What is required: Copy every line of the records below where the word "import" occurs.

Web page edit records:

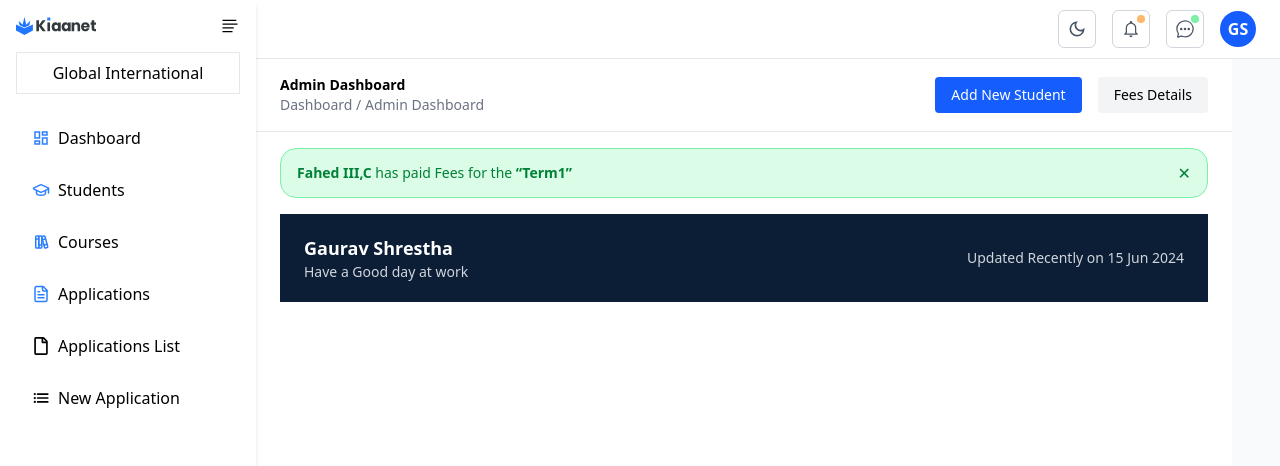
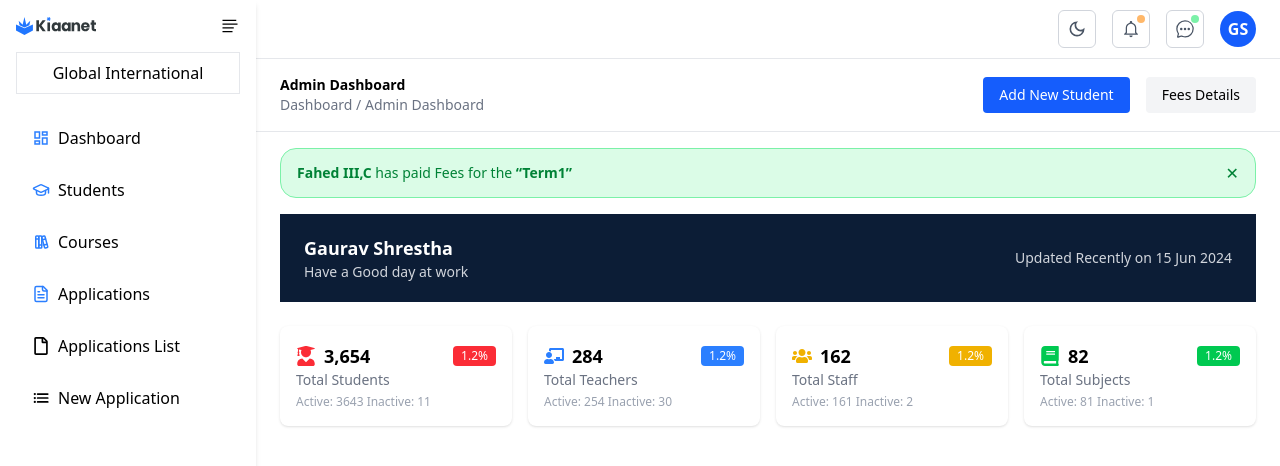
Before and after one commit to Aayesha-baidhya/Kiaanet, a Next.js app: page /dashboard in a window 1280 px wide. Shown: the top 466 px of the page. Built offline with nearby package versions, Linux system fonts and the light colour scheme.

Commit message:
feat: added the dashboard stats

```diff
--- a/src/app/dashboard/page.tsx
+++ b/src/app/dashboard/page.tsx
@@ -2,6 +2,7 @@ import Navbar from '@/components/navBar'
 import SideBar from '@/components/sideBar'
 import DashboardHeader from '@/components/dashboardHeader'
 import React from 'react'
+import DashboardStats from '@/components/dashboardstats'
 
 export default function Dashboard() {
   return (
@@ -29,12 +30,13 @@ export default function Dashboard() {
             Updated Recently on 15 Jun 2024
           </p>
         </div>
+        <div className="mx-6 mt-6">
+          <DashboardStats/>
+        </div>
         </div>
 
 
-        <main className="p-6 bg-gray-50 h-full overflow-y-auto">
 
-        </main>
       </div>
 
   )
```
---
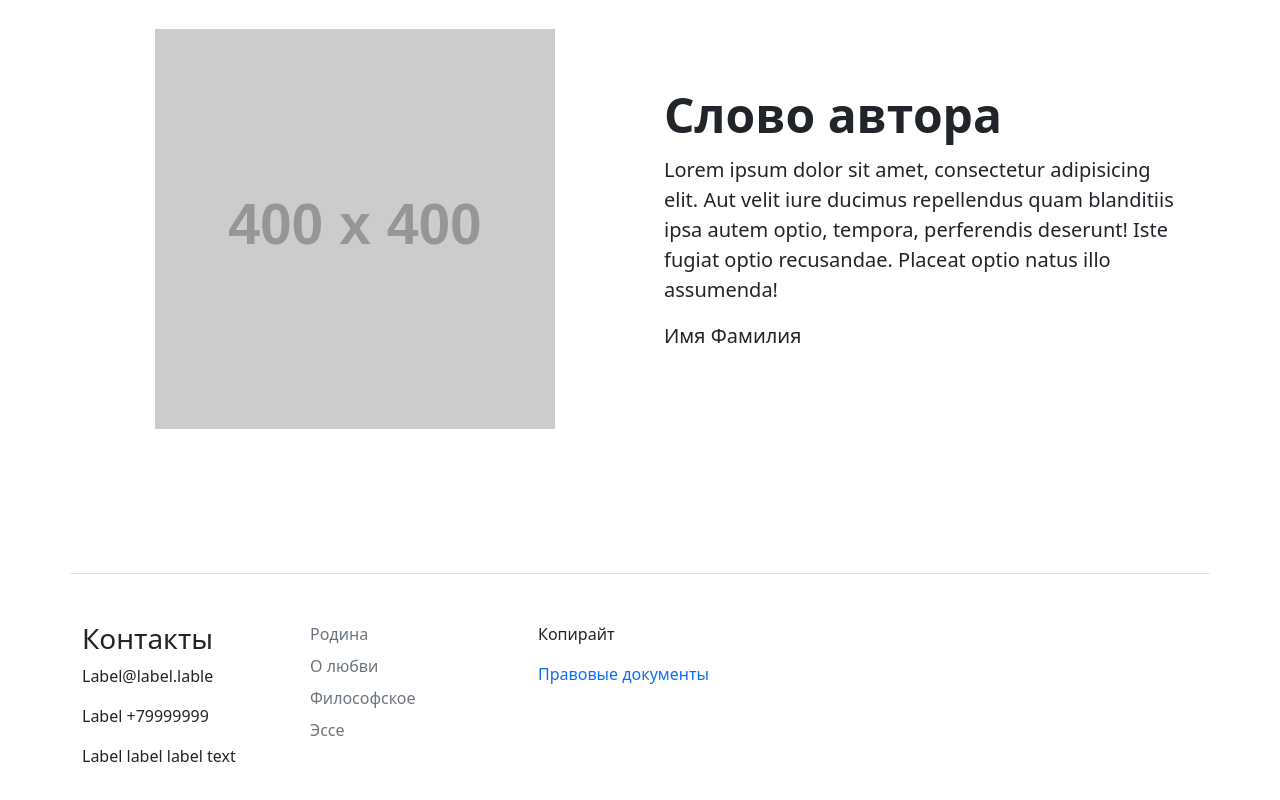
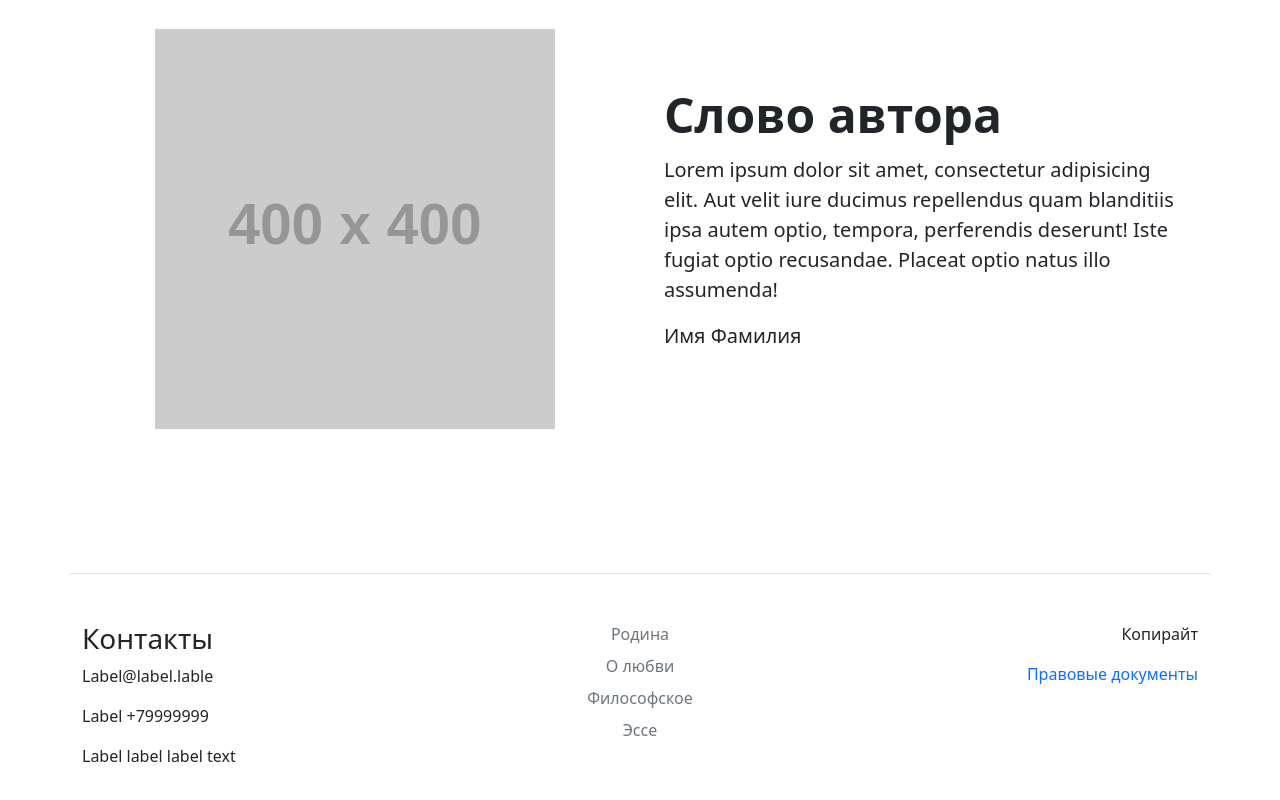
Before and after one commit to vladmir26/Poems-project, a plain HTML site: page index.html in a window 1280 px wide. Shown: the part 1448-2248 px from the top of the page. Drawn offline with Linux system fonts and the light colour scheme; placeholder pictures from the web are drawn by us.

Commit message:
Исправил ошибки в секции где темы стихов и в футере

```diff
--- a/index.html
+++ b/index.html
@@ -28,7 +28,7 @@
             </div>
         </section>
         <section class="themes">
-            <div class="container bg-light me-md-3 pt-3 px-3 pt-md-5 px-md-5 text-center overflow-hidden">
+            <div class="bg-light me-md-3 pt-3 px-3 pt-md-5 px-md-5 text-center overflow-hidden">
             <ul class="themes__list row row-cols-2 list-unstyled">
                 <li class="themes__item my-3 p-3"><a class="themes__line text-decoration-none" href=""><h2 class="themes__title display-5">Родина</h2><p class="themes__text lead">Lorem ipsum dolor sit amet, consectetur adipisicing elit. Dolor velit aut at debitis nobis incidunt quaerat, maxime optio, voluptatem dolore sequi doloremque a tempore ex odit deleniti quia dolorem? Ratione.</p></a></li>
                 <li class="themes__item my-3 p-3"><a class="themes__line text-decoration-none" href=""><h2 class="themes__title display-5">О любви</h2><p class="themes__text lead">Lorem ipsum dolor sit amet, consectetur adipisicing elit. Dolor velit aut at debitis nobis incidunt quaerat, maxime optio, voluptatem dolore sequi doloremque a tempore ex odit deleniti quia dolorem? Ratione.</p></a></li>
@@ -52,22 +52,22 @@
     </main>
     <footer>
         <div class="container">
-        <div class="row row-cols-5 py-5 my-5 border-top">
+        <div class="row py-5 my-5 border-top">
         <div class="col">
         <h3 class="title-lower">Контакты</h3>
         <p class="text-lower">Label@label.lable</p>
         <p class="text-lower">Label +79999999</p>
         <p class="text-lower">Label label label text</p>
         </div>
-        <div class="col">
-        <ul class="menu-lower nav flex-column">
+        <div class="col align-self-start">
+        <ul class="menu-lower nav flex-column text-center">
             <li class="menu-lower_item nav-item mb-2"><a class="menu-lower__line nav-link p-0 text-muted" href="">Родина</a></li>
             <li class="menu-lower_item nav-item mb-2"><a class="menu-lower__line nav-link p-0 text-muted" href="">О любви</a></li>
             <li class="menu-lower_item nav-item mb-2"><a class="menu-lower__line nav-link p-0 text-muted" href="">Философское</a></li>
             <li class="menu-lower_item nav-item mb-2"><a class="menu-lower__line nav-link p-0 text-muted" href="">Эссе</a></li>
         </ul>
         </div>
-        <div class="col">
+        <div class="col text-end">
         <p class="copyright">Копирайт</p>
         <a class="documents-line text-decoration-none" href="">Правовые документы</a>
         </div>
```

Response for this exercise:
@@ -2,6 +2,7 @@ import Navbar from '@/components/navBar'
 import SideBar from '@/components/sideBar'
 import DashboardHeader from '@/components/dashboardHeader'
 import React from 'react'
+import DashboardStats from '@/components/dashboardstats'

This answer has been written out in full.